§ Exercise goal
Find every line below with the word "NavBar" in it, and copy each one.

§ Listed entries
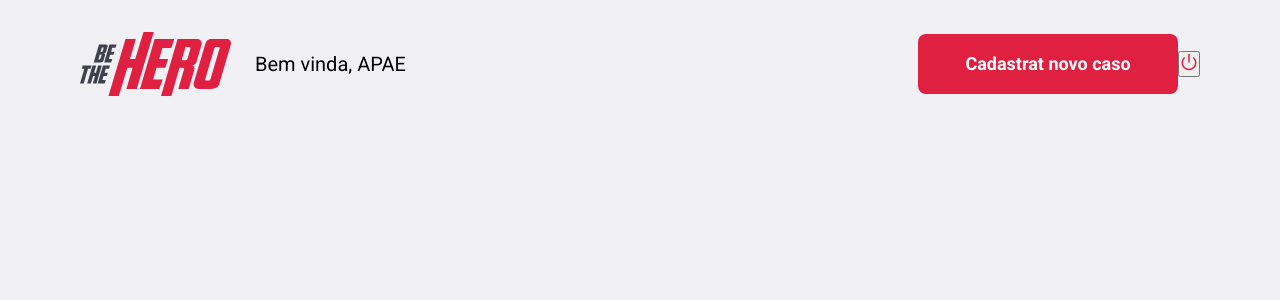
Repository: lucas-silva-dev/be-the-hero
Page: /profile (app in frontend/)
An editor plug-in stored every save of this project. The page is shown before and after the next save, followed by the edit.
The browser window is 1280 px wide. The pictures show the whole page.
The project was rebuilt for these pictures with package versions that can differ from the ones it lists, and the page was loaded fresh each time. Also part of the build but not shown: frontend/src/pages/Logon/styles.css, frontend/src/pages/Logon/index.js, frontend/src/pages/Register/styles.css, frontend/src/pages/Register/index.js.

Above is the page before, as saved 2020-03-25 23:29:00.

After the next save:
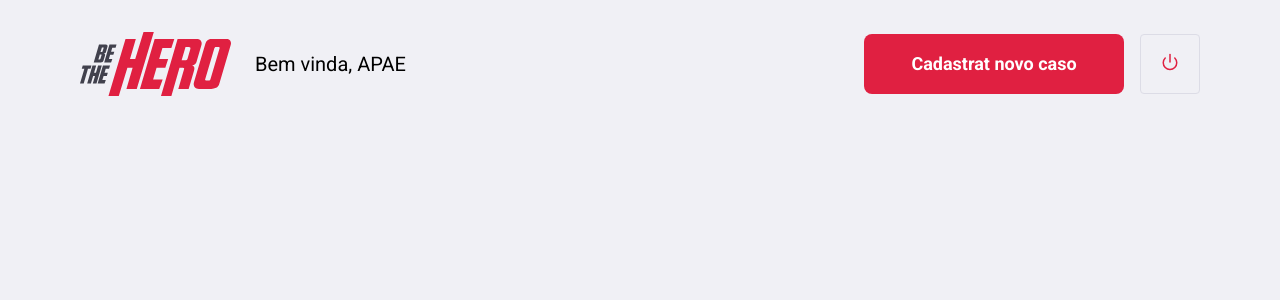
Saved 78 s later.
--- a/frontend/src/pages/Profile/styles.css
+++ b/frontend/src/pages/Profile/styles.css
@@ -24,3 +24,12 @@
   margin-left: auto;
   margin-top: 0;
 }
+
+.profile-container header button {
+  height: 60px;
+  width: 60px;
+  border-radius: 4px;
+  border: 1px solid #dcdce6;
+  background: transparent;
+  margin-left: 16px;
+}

==

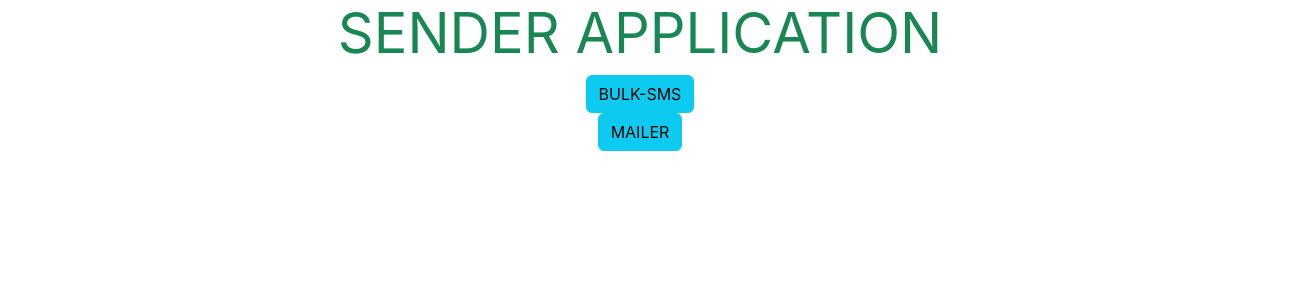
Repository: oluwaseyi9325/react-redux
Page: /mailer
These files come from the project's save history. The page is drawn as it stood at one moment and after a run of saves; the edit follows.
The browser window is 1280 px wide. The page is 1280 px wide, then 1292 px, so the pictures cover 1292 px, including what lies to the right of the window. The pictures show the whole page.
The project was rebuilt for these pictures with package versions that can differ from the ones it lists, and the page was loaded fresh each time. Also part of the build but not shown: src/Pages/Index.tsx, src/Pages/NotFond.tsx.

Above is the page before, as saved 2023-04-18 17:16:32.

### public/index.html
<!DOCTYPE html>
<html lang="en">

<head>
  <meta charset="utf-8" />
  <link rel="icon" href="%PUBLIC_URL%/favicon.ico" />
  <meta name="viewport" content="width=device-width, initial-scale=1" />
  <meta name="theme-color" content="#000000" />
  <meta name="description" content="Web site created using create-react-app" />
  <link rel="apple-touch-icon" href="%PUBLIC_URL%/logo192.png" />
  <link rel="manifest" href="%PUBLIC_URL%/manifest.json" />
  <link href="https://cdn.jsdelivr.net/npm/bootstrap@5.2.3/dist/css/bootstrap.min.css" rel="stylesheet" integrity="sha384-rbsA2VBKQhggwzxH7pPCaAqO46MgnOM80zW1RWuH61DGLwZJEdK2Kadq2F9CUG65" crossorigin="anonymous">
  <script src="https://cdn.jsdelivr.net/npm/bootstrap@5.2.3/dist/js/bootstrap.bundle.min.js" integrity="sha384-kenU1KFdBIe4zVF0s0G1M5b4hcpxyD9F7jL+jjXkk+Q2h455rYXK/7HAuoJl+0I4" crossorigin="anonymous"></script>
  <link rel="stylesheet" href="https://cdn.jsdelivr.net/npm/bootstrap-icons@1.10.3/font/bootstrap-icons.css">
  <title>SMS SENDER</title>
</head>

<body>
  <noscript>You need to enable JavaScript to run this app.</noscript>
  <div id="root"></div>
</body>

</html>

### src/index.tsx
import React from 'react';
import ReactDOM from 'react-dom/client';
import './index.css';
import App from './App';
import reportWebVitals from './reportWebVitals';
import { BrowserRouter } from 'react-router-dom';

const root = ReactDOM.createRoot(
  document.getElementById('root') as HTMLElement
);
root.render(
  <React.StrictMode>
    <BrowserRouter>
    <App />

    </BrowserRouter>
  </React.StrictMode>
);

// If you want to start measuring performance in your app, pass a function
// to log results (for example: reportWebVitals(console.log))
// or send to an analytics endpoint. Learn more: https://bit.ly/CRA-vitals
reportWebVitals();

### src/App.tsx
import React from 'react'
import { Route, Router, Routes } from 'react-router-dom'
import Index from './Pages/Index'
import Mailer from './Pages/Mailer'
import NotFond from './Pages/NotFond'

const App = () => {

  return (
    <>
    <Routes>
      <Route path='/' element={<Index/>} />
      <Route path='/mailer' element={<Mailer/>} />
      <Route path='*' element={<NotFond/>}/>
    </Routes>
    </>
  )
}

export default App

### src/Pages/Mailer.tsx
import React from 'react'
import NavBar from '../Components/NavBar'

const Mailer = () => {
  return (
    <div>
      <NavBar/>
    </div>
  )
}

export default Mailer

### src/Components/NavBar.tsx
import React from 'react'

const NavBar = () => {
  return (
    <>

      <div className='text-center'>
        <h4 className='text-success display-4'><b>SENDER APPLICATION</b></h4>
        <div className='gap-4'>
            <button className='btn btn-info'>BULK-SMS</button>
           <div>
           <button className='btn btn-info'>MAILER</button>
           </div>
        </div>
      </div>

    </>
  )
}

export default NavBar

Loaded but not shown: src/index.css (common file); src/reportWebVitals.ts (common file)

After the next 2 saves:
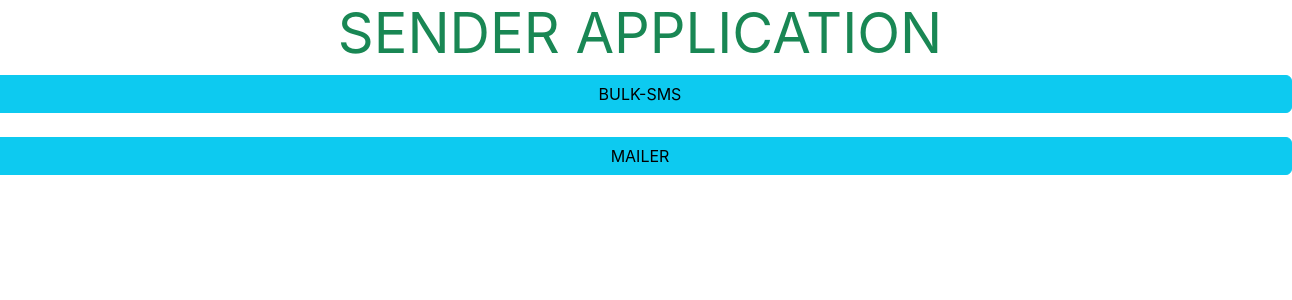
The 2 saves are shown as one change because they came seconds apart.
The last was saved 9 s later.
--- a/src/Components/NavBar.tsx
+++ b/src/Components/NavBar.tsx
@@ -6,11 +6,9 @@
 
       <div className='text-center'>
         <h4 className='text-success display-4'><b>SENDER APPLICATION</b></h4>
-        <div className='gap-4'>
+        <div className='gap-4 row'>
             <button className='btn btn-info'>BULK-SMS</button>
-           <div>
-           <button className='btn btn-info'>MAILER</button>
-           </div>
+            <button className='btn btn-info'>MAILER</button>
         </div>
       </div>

§ Final answer
import NavBar from '../Components/NavBar'
      <NavBar/>
### src/Components/NavBar.tsx
const NavBar = () => {
export default NavBar
--- a/src/Components/NavBar.tsx
+++ b/src/Components/NavBar.tsx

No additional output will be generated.